§ **Task item**: Copy out each line of the material in which the word "fixed" can be found.

BEGIN Dataset

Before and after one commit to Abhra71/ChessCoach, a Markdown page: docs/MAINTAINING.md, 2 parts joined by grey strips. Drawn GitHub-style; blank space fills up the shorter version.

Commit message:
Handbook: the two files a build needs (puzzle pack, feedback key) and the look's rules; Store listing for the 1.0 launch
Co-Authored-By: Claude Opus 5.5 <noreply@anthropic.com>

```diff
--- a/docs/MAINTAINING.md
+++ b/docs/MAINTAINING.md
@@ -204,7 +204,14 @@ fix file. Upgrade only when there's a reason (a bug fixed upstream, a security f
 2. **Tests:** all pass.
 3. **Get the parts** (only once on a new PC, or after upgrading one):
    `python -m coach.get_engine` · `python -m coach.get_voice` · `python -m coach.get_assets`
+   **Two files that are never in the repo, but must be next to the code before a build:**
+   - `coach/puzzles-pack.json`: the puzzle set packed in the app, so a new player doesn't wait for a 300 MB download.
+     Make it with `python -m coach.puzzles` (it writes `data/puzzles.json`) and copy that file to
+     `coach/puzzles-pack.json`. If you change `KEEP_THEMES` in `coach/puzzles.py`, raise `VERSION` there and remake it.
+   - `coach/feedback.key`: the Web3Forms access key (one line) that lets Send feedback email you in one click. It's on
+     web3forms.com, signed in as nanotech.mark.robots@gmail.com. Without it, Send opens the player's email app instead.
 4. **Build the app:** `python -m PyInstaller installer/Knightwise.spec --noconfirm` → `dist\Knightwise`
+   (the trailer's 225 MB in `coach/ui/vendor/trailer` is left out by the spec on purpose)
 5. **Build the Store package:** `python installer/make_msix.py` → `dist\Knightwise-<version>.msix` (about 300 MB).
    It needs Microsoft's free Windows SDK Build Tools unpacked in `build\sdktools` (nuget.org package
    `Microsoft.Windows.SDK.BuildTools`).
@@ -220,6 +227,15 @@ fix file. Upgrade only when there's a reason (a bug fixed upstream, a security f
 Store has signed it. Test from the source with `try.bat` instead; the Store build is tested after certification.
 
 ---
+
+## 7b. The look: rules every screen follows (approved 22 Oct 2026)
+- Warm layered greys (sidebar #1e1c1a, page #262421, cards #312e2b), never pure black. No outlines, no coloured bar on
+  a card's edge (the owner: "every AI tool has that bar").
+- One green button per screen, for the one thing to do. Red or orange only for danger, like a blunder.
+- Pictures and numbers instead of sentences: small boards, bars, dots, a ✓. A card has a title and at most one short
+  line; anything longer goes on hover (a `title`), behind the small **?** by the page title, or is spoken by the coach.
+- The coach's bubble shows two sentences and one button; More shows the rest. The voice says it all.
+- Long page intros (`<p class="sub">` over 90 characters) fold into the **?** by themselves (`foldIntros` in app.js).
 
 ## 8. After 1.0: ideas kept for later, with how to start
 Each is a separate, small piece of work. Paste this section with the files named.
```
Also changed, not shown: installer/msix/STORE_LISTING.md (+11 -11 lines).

END Dataset

§ **Answer to the problem**:
@@ -204,7 +204,14 @@ fix file. Upgrade only when there's a reason (a bug fixed upstream, a security f
@@ -220,6 +227,15 @@ fix file. Upgrade only when there's a reason (a bug fixed upstream, a security f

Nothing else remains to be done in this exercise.